As a few friends and I met for coffee one weekend, our conversation gravitated toward the value and contribution of the professional discipline that each of us represented: physical therapy, occupational therapy, speech therapy, nursing, respiratory therapy and radiology. During our spirited discussion, we realized the invisible thread that connects us is the field of radiology. Our individual disciplines often have a close collaborative relationship with one other discipline, such as the collaboration between PT and OT, or respiratory therapy and nursing. However, the practice that connects the disciplines, although it may not be as obvious, is radiology for both diagnostic or treatment purposes. Thus, our conversation shifted toward learning more about the field of radiology.
Jenny, the radiologic technologist in our group, was more than happy to give us a crash course.
The wonders of technology
Jenny said before X-ray machines were invented, tumors, broken bones and the location of foreign objects, such as bullets, inside the body were diagnosed by physical examination and by “guesstimation”. Fortunately, German physicist Wilhelm Röntgen observed in 1895 a type of radiation given off as he worked with cathode radiation. He experimented with the unfamiliar radiation, which he called an X-ray because it was an unknown quantity, and created the first X-ray image of a body part – the bones in his wife’s hand.
In those early years, pioneers working with X-rays died from too much exposure to the radiation before they knew it could be harmful. However, by the early 1900s the damaging qualities of X-rays were known and harnessed to fight cancers and skin diseases. Thus, X-rays began to serve two purposes: to assist in diagnoses and as a treatment modality.
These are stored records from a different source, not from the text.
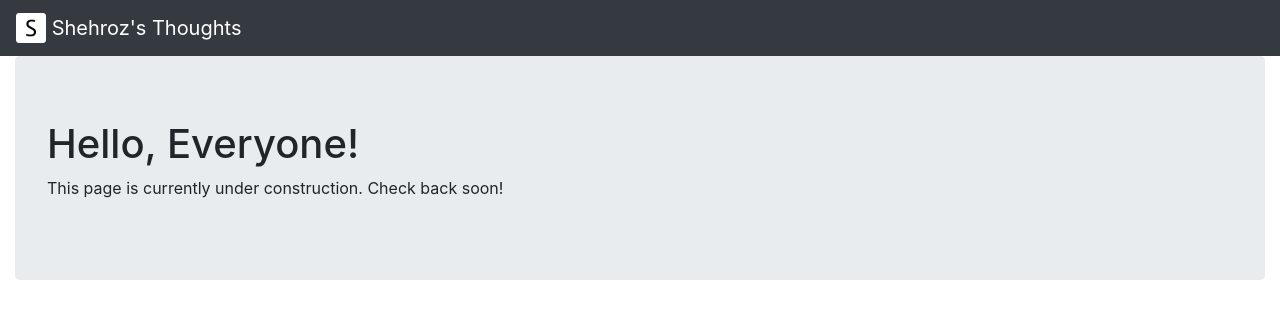
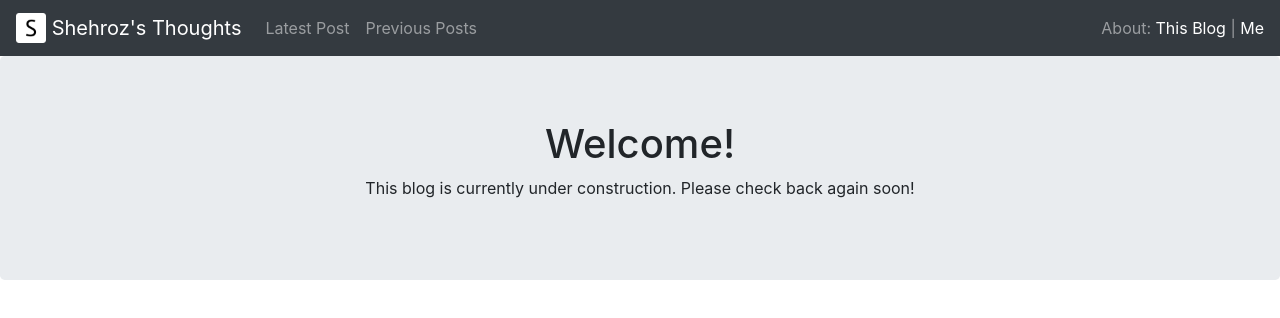
Before and after one commit to syedshehrozhussain/my-website, a React (Create React App) app: page / in a window 1280 px wide. Shown: the top 318 px of the page. Built offline with nearby package versions, Linux system fonts and the light colour scheme.

Commit message:
Adding navigation and aligh jumbotron content

```diff
--- a/src/sections/body/Body.js
+++ b/src/sections/body/Body.js
@@ -1,15 +1,27 @@
 import React from 'react';
 import Container from 'react-bootstrap/Container';
 import Jumbotron from 'react-bootstrap/Jumbotron';
+import Row from 'react-bootstrap/Row';
+import Col from 'react-bootstrap/Col';
 
 function Body() {
     return (
-        <Container fluid>
+        <Container fluid className="p-0">
             <Jumbotron>
-                <h1>Hello, Everyone!</h1>
-                <p>
-                    This page is currently under construction. Check back soon!
-                </p>
+                <Row>
+                    <Col>
+                        <h1 className="d-flex justify-content-center">
+                            Welcome!
+                        </h1>
+                    </Col>
+                </Row>
+                <Row>
+                    <Col>
+                        <p className="d-flex justify-content-center">
+                            This blog is currently under construction. Please check back again soon!
+                        </p>
+                    </Col>
+                </Row>
             </Jumbotron>
         </Container>
     );
--- a/src/sections/header/Header.js
+++ b/src/sections/header/Header.js
@@ -1,10 +1,10 @@
 import React from 'react';
 import Navbar from 'react-bootstrap/Navbar';
-
+import Nav from 'react-bootstrap/Nav';
 
 function Header() {
     return (
-        <Navbar bg="dark" variant="dark">
+        <Navbar bg="dark" variant="dark" expand="lg">
             <Navbar.Brand>
                 <img
                     src="./apple-touch-icon.png"
@@ -15,6 +15,16 @@ function Header() {
                 />{' '}
                 Shehroz's Thoughts
             </Navbar.Brand>
+            <Navbar.Toggle aria-controls="basic-navbar-nav" />
+            <Navbar.Collapse id="basic-navbar-nav">
+                <Nav className="mr-auto">
+                    <Nav.Link href="#link">Latest Post</Nav.Link>
+                    <Nav.Link href="#link">Previous Posts</Nav.Link>
+                </Nav>
+                <Navbar.Text>
+                    About: <a href="#link">This Blog</a> | <a href="#link">Me</a>
+                </Navbar.Text>
+            </Navbar.Collapse>
         </Navbar>
     );
 }
```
Jenny said what she likes about being a radiologic technologist are the everyday challenges she encounters and her “unscripted” patient interactions. As for many of us in healthcare, there is never a dull moment for Jenny. She said she often adopts the role of counselor to her patients. When patients express fear about the possible outcome of their radiologic examination, or when they explain how they received an injury, Jenny has to be a compassionate and good listener.
It’s not all in the books
Jenny also shared the “real world” doesn’t always mesh with what she learned in the classroom. She said critical thinking is a must in her profession, as there are very few patients who are like those described in textbooks. She finds herself constantly adapting to different patients and environments. But her strong understanding of the fundamental, technical factors that go into producing a radiologic image, makes her well-prepared to adapt to the variety in patients and environments.
Jenny has to be on her A-game every day, always focused on what she is doing. The field, according to her, is more than just positioning and taking an image to help a physician diagnose a patient. At its core is administration of radiation, which can damage cells and cause mutations.
When we asked her why she chose to pursue radiologic technology instead of another health profession, Jenny said it was the excitement of being able to see literally see through patients. For Jenny, it is like being Superman with X-ray vision. Jenny’s work helps the rest of the healthcare team — including all the professionals enjoying coffee together that weekend — to deliver the most appropriate and best evidence-based treatment to their patients.